- THE DATA -

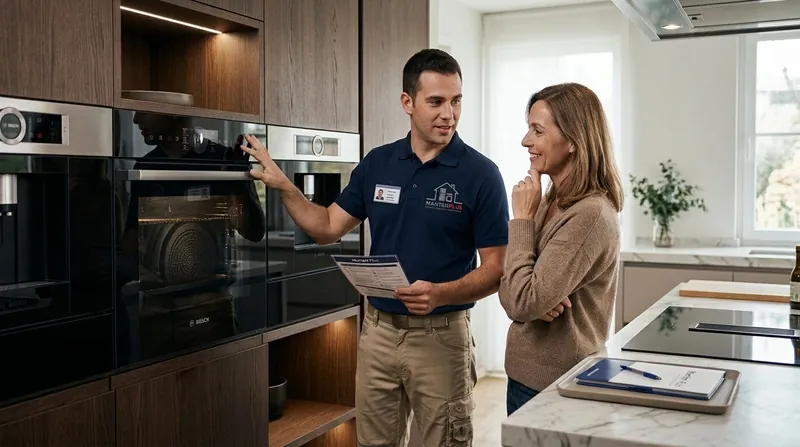
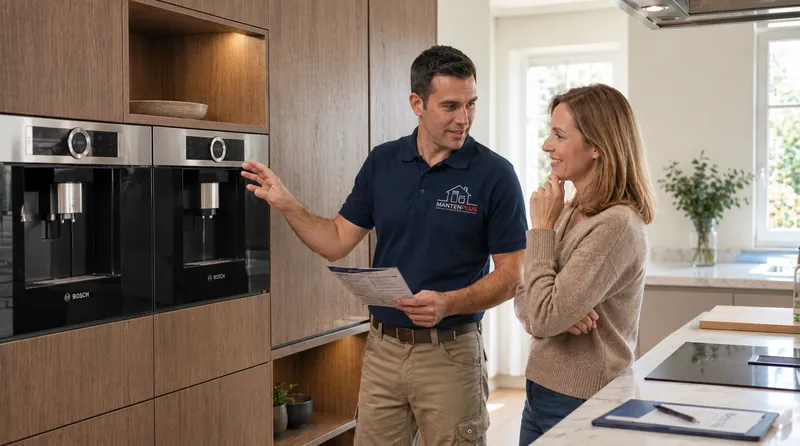
Corrige la foto del paso 4 «Charla de uso»
Reemplaza la foto enviada por error: técnico explicando a la dueña de
casa el uso de sus cafeteras empotradas.

Claude-Session: https://claude.ai/code/session_012jyCr3wqnRcai8VXK93yGC

diff --git a/index.html b/index.html
@@ -668,7 +668,7 @@
                   <span>Foto: técnico explicando el panel del equipo al cliente</span>
                 </div>
                 <picture>
-                  <img src="assets/img/proceso/paso-4-charla-1376.webp" srcset="assets/img/proceso/paso-4-charla-800.webp 800w, assets/img/proceso/paso-4-charla-1376.webp 1376w" sizes="(max-width: 860px) 85vw, 54vw" alt="Técnico de MantenPlus mostrando a la dueña de casa cómo usar su horno empotrado, con una guía impresa en la mano" width="1376" height="768" style="object-position: 55% 50%" loading="lazy" decoding="async">
+                  <img src="assets/img/proceso/paso-4-charla-1440.webp" srcset="assets/img/proceso/paso-4-charla-800.webp 800w, assets/img/proceso/paso-4-charla-1440.webp 1440w" sizes="(max-width: 860px) 85vw, 54vw" alt="Técnico de MantenPlus explicando a la dueña de casa el uso de sus cafeteras empotradas, con una guía impresa en la mano" width="1440" height="804" style="object-position: 55% 50%" loading="lazy" decoding="async">
                 </picture>
                 <span class="photo-tag">Imagen referencial</span>
               </figure>

diff --git a/docs/07-directrices-marca.md b/docs/07-directrices-marca.md
@@ -30,7 +30,7 @@ Las fotos entregadas tienen rasgos de imagen generada (logotipos y textos ilegib
 | 6 | Foto nueva del equipo | Cuatro técnicos con el mismo uniforme y credencial visible, más dos integrantes de atención al cliente (4:3) |
 | 7 | Herramientas | Dos fotos en dos columnas: instrumentos de medición, y herramientas de precisión con detector de fugas de gas |
 
-Segunda entrega del 2 nov: foto nueva en Instalación y panelado, foto nueva en el paso 4 «Charla de uso» (técnico explicando el uso del horno a la dueña de casa), foto nueva en el paso 2 «Diagnóstico transparente» (técnico leyendo el código E15 de un lavavajillas en su tablet; la placa de horno queda solo en la galería) y foto nueva del equipo.
+Segunda entrega del 2 nov: foto nueva en Instalación y panelado, foto nueva en el paso 4 «Charla de uso» (técnico explicando a la dueña de casa el uso de sus cafeteras empotradas), foto nueva en el paso 2 «Diagnóstico transparente» (técnico leyendo el código E15 de un lavavajillas en su tablet; la placa de horno queda solo en la galería) y foto nueva del equipo.
 
 Rótulo «Imagen referencial» en las fotos con logos o textos ilegibles: portada, Instalación y panelado, pasos 1, 2 y 4 del proceso, equipo, placa de horno y fuelle de lavadora. En el carrusel del proceso el rótulo va arriba para no tapar detalles de la foto. El comparador mantiene la nota general «Imágenes referenciales del tipo de trabajo que realizamos».
 
@@ -46,7 +46,7 @@ Observaciones pendientes para el cliente:
 | Instalación y panelado | `assets/img/instalacion-panelado-{800,1365}.webp` |
 | Antes/después | `assets/img/resultados/{lavadora,secadora,lavavajillas,horno,microondas,encimera,campana}-{antes,despues}-*.webp` |
 | Galería | `assets/img/galeria/*-{640,1280}.webp` |
-| Proceso | `assets/img/proceso/paso-1-llegada-{800,1408}.webp`, `paso-2-diagnostico-{480,688}.webp`, `paso-4-charla-{800,1376}.webp`; el paso 3 usa la campana de isla de la galería |
+| Proceso | `assets/img/proceso/paso-1-llegada-{800,1408}.webp`, `paso-2-diagnostico-{480,688}.webp`, `paso-4-charla-{800,1440}.webp`; el paso 3 usa la campana de isla de la galería |
 | Equipo | `assets/img/equipo-mantenplus-{720,1195}.webp` |
 | Herramientas | `assets/img/herramientas/{instrumentos-medicion,herramientas-precision}-{640,1280}.webp` |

- WHAT YOU WILL DO -
What is the number of lines in the records that hold the word "isla"? Answer with that number by itself.

- EXERCISE RESPONSE -
2